If you're not a bookseller or librarian, skip this post, but the new issue of Booklist is the annual spotlight on graphic fiction, and there's some very useful stuff for those building a core collection of GNs. The issue includes an interview with James Sturm, an "honor roll of female pioneers" in comics, and a look back at a lifetime reading "the Funnies" courtesy columnist Michael Cart. There are a number of top 10 lists, reviews, etc. as well.
One thing that was particularly gratifying to see was the "Core Collection: Graphic Women" list. Of the 13 books on the list, Fantagraphics published five (including books by Linda Medley, Mary Fleener, Roberta Gregory, Aline Kominsky-Crumb and Carol Tyler). A sixth, La Perdida, was originally published by Fanta in serial form. A seventh, Persepolis, we almost published (long story). An eighth, Summer of Love, was by Debbie Drechsler, whose equally great Daddy's Girl is being republished by Fanta this month. So that was kind of a cool list to see.

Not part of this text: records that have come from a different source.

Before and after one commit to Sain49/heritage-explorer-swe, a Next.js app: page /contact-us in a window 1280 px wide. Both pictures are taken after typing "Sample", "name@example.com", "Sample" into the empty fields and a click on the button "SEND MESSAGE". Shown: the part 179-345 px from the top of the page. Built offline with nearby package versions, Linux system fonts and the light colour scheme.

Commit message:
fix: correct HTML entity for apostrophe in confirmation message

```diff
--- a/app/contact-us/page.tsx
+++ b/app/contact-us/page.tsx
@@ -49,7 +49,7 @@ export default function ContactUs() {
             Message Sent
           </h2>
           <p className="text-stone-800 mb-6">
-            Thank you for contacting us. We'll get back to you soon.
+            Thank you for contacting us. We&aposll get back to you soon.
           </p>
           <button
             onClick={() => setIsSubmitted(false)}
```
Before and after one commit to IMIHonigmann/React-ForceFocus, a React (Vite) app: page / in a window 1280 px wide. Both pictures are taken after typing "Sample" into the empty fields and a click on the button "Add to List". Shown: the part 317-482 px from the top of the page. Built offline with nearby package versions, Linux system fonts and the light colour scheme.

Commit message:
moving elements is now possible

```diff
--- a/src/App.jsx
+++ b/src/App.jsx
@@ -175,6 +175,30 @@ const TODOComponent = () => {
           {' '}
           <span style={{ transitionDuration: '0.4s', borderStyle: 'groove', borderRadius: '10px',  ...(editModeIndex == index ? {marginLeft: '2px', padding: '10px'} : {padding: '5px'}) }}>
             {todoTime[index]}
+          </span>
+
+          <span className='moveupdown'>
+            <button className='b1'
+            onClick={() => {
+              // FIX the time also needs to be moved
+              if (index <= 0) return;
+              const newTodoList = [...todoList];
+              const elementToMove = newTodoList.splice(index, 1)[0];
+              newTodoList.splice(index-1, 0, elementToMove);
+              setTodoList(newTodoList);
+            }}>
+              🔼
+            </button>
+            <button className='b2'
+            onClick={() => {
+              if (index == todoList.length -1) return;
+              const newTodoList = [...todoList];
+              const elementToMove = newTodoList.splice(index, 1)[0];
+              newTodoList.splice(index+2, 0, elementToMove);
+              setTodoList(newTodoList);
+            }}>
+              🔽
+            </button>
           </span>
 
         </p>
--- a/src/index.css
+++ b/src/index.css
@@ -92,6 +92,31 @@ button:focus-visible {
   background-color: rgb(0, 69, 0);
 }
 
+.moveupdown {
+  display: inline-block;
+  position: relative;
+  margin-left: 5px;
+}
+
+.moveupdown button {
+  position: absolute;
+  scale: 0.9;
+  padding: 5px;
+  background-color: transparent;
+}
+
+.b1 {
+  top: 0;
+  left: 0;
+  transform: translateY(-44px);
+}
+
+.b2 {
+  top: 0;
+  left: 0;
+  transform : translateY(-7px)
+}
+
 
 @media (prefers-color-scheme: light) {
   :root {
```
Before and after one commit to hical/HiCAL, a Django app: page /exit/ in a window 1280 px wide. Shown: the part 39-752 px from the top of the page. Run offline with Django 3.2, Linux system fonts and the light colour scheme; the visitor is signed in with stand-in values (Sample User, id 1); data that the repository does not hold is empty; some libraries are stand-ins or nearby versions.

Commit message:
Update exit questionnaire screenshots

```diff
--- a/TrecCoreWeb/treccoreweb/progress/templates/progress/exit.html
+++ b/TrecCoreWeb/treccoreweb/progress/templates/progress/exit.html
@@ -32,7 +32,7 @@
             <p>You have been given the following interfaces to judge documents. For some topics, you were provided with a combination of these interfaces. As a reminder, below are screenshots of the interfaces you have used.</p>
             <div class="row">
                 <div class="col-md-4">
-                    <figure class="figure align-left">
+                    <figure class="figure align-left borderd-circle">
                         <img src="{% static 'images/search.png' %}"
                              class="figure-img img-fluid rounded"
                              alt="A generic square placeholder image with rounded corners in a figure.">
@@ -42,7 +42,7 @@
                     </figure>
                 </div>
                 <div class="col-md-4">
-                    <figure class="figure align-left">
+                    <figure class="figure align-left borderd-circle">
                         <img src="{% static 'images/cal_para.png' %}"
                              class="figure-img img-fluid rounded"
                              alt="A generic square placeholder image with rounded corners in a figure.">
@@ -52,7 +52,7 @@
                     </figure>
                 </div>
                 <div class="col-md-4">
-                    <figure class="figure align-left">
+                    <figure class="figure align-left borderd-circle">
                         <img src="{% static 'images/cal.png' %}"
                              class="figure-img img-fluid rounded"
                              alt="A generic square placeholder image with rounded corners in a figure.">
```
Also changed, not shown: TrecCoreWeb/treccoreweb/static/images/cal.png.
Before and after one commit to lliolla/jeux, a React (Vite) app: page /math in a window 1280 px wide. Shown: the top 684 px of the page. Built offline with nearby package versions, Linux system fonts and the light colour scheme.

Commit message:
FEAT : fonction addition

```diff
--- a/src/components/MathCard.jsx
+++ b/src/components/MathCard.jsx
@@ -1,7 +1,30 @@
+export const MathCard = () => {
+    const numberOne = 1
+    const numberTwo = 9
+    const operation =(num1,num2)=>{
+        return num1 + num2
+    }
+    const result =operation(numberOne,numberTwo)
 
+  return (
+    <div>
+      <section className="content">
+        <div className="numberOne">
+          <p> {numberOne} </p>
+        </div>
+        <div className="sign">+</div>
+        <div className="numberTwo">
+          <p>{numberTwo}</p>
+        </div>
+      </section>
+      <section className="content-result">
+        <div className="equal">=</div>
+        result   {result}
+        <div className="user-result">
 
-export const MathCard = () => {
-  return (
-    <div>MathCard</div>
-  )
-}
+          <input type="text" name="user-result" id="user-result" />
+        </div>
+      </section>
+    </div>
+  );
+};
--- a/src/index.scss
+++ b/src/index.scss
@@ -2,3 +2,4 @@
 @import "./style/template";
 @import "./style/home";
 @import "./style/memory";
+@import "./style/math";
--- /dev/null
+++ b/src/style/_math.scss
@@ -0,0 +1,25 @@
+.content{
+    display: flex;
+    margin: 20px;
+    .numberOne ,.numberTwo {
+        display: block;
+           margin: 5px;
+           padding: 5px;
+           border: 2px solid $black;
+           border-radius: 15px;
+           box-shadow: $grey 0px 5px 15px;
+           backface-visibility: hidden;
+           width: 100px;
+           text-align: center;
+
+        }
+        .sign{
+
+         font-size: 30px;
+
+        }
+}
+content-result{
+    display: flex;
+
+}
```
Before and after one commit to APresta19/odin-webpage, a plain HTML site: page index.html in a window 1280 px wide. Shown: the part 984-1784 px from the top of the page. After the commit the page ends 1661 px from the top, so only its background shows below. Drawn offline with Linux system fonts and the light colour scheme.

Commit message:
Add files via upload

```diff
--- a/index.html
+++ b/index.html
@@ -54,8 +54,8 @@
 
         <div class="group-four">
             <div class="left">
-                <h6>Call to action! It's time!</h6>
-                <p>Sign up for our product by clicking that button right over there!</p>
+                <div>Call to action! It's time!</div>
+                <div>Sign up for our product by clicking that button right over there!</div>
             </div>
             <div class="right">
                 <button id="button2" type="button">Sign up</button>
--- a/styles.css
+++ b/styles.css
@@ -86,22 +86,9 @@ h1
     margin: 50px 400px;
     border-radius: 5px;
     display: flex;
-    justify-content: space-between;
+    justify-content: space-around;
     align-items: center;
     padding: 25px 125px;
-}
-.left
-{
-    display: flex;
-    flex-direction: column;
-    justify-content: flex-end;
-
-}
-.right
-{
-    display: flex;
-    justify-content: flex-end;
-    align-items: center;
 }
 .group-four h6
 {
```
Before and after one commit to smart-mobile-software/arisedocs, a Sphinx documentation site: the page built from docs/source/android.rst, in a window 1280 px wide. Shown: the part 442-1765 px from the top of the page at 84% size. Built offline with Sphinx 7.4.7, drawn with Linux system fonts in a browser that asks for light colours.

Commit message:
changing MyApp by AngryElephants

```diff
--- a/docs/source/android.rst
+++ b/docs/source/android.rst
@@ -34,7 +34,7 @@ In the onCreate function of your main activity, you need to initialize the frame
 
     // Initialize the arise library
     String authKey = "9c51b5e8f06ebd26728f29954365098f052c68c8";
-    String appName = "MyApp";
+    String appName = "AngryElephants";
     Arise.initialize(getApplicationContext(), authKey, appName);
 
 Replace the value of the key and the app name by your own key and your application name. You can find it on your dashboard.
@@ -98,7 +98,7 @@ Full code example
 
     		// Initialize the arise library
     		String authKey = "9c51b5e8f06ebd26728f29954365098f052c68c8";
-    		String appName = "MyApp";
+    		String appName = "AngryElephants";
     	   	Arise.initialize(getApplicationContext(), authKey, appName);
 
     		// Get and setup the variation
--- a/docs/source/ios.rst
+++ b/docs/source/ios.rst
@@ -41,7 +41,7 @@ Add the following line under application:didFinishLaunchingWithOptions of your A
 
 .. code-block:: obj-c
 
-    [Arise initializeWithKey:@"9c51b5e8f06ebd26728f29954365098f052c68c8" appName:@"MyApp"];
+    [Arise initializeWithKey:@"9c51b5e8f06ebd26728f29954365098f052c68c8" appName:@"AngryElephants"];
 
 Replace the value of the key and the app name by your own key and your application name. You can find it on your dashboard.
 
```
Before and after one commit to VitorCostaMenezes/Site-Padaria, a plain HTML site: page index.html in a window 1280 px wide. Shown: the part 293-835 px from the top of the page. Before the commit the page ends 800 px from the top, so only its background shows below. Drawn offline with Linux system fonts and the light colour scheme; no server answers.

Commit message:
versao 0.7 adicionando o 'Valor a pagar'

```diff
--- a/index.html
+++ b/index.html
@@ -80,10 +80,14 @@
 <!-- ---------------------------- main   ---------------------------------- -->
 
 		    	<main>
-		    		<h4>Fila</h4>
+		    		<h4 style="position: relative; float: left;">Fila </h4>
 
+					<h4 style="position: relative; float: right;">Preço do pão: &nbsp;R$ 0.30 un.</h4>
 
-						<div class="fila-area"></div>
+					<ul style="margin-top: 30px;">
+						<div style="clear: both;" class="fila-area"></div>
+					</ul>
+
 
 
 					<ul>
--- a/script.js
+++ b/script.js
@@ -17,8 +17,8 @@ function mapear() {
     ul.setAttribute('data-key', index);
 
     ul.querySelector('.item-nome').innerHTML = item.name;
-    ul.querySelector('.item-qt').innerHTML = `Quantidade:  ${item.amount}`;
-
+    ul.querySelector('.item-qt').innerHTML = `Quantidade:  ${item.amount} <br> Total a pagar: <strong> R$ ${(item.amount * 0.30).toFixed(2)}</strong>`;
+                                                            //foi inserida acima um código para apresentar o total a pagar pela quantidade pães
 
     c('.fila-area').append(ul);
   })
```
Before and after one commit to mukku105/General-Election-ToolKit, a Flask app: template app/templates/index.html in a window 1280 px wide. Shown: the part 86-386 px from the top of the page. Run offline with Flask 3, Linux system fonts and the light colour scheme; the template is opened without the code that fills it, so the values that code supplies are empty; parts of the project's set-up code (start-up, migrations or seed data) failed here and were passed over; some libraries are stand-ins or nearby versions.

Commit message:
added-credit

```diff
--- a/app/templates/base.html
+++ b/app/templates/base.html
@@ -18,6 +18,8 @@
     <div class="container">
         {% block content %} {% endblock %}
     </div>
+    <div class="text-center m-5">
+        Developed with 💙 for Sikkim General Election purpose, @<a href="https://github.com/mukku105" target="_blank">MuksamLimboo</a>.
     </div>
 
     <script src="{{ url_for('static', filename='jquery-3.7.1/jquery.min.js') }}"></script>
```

I just received this email from Carol Tyler: . "Please spread the word: Justin had a sketchbook stolen - it was about half full, containing rough sketches and writings. He was giving a demonstration at the college where I teach [in Cincinnati] and someone walked off with it. It went missing on October 17. I've notified the authorities. I want those who buy and collect comic art to know about it being stolen property. Keep our eyes on ebay."
UPDATE: Carol Tyler tells me that the sketchbook was returned anonymously! Happy ending!
This article about the University of Cincinnati's new comics courses also includes a great little promotional video of Carol Tyler drawing/teaching/talking comics with her students.
ABOVE: Carol Tyler (right) and Diane Noomin.